Wilson Lands $10M Grant

Oct 26, 2015
In The News

Wilson officials learned early Monday morning that the city was successful in pulling in a $10 million federal grant that will lead to much-anticipated improvements to the U.S. 301 corridor. 

U.S. Rep. G.K. Butterfield, D-Wilson, notified city officials, including Mayor Bruce Rose, about the grant award during a 10 a.m. conference call. The city is set to receive a $10 million Transportation Investment Generating Economic Recovery (TIGER) VII grant. The city of Wilson will add $3 million to the project, increasing its overall value to $13 million. 

The scope of the project includes intersection improvements, medians, sidewalks, walking paths and drainage. The work zone will be along U.S. 301 from Lipscomb Road to Black Creek Church Road. 

The goals are to make the area safer for pedestrians and traffic while also encouraging new investment and development. Sidewalks will connect to Wilson Community College’s new Lee Campus, which will help connect city residents to job-training opportunities. 

"Improvement of the highway is a top priority for the city,” said Rodger Lentz, Wilson’s chief planning and development officer. "This grant will help us implement neighborhood revitalization goals adopted by Mayor Rose and city council in the 2030 comprehensive plan. When completed, the project will make a difference for the residents and businesses along the highway.” 

Butterfield said the grant request was scaled back from an original $16 million project, which included $2 million in city funding. He also said the federal grant will be entirely used for transportation improvements. 

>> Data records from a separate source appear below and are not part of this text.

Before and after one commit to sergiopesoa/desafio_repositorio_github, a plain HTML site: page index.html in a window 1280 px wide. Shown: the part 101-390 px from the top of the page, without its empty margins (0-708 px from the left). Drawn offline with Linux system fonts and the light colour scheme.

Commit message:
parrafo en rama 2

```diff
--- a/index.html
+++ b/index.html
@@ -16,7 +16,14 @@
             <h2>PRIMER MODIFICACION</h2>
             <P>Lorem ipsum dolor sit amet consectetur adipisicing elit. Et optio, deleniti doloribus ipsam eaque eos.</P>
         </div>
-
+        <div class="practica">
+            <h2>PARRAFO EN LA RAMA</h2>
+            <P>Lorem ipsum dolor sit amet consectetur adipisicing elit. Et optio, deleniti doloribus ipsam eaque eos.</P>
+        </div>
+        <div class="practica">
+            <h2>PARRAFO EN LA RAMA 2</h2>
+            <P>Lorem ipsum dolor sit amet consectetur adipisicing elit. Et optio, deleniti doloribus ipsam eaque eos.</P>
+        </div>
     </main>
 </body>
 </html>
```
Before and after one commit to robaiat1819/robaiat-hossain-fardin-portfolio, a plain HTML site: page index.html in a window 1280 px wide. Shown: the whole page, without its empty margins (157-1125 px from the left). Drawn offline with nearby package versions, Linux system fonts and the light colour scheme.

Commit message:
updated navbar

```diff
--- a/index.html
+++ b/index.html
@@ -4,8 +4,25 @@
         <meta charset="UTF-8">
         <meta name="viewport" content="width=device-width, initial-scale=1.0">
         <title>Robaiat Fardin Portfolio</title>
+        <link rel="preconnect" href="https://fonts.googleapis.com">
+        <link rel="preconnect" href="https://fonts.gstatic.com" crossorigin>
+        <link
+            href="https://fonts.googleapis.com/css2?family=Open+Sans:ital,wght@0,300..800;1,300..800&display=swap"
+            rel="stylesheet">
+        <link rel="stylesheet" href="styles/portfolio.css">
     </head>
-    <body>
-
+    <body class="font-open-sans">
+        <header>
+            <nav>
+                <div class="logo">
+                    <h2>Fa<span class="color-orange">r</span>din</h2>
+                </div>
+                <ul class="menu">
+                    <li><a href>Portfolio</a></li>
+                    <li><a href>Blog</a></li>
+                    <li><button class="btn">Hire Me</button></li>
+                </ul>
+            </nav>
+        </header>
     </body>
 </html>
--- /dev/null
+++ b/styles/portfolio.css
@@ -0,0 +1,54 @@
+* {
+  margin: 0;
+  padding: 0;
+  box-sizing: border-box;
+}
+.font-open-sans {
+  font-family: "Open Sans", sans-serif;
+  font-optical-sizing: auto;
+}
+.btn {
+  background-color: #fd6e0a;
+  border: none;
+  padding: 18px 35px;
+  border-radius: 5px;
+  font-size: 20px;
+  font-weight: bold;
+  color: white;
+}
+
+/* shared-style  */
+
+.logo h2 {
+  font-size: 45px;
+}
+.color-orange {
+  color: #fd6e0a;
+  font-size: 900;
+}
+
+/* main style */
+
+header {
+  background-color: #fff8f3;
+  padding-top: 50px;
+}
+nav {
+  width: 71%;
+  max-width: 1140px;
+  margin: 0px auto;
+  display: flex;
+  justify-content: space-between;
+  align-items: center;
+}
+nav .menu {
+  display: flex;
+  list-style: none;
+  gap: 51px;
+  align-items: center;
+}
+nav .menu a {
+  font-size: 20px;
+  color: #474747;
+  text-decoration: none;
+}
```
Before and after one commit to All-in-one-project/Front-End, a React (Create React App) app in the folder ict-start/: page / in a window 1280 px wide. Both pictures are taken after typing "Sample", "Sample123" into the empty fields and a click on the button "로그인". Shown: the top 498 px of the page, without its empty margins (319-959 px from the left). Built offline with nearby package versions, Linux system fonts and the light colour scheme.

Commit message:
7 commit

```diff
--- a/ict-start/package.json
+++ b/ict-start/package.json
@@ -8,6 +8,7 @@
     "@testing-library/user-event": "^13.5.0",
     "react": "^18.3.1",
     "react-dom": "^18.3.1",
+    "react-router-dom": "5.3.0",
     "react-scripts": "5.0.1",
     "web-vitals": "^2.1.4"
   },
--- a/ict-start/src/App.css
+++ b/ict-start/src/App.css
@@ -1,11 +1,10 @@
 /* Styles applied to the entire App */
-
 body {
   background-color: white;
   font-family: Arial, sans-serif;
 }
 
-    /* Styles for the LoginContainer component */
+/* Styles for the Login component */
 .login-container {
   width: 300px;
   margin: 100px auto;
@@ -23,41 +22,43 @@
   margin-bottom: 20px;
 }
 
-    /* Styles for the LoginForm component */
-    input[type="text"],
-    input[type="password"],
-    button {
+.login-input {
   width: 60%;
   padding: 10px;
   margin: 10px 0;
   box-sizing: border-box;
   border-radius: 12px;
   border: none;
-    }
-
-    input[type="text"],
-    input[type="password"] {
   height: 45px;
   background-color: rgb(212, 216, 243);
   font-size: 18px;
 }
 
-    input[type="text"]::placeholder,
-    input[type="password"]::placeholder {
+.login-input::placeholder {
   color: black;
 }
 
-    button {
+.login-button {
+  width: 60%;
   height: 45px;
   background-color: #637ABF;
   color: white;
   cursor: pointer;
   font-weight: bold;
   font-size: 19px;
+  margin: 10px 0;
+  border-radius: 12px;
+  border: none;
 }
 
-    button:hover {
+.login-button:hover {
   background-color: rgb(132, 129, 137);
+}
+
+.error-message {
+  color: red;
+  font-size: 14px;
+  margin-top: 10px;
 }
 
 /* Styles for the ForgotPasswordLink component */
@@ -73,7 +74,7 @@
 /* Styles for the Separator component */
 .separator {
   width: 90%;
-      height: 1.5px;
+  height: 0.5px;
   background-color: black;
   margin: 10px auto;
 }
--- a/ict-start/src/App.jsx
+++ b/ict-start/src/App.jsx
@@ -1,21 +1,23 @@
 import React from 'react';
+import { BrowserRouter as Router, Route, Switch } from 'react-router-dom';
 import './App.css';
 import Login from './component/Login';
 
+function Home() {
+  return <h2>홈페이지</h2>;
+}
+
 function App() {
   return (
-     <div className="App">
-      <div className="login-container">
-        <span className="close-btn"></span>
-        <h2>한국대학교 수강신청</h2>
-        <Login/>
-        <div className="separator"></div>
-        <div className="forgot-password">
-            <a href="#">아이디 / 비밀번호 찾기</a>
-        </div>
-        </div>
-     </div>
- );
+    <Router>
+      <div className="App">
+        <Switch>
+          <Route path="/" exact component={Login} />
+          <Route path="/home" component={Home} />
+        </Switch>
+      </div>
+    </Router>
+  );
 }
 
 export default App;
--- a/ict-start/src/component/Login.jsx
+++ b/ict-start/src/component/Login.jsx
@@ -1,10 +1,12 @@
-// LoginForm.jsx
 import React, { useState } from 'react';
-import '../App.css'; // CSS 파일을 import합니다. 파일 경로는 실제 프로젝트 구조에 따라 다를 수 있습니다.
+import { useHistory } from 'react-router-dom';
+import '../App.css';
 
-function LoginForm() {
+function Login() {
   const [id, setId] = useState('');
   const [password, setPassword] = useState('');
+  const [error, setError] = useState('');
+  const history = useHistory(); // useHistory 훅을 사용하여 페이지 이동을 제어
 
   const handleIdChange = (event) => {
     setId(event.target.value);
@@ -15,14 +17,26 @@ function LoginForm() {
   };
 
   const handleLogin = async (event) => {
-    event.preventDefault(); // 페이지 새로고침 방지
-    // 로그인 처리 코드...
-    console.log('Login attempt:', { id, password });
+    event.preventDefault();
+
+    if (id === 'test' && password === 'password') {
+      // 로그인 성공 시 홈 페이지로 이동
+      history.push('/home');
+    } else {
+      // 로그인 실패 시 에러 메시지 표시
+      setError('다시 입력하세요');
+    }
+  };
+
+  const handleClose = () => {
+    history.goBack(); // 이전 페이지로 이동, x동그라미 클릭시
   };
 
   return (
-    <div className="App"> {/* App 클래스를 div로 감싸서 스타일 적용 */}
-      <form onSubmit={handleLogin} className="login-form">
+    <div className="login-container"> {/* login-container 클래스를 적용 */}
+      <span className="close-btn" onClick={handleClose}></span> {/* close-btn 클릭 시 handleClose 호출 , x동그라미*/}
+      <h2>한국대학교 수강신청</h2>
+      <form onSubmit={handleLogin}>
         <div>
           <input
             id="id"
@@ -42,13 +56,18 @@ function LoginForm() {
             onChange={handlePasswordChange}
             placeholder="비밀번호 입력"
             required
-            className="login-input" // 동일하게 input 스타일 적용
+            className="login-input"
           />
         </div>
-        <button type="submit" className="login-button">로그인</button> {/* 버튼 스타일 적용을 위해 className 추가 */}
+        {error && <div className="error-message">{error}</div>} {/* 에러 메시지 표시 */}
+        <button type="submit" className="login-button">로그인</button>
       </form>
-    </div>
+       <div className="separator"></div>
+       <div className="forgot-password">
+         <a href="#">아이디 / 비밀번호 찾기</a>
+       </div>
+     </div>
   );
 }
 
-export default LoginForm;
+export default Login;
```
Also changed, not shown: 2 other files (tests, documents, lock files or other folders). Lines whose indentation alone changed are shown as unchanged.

"I have lived in east Wilson all my life so, certainly, I understand the need of economic development,” Butterfield said. "This will be a partnership between the city and the federal government to invest in infrastructure in east Wilson that will lead to a better quality of life and the creation of jobs. A $10 million grant is significant.” 

Butterfield praised the work of city staff in preparing a competitive application to the U.S. Department of Transportation. He also credited the work of others, including the original U.S. 301 task force that first took up concerns and sought solutions to one of the city’s oldest thoroughfares. 

"This was a collaborative effort between a lot of entities,” Butterfield said. "The people of east Wilson will feel the benefits of this program for years to come.” 

Butterfield has been involved in advocating for Wilson’s TIGER grant application. He sent two letters of support to U.S. DOT officials and met several times with Transportation Secretary Anthony Foxx to discuss the positive impacts the project would have on the local economy. 

The TIGER grant is the first of its kind for the city of Wilson, which has sought for years to find a significant source of money to make improvements to the U.S. 301 corridor. The grant is part of $500 million in TIGER grants that will be announced nationwide this week by DOT. 

"This is a fantastic day for the city of Wilson,” Mayor Bruce Rose said. "We’ve been working many years to improve the appearance of U.S. 301, and we hope it will bring more jobs and shopping to that corridor. We can do much more with this grant than we could with city money.” 

Also on the morning conference call was Lentz, Councilman A.P. Coleman and Councilman Derrick Creech. Coleman and Creech’s districts include U.S. 301. 

"I am definitely excited and pleased,” Creech said. "It’s a new day for east Wilson and all of Wilson. This is going to lead to a better future for the people in my district.” 

The city applied for the grant earlier this year, after holding a community meeting to gather ideas and input. City officials learned last week that the project became a finalist for the grant. 

Butterfield said the city can apply for another TIGER grant in the future, but the chances of receiving one become harder. He said he will encourage Wilson leaders to seek a variety of other grant funding sources. 

"This is going to make the entire area look better,” Coleman said. "It’s going to be more inviting to visitors and more inviting to us who live here.” 

The city still needs to work out an agreement with DOT for the project’s timeline. Work could begin as early as 2016, and the project will need to be completed by 2022.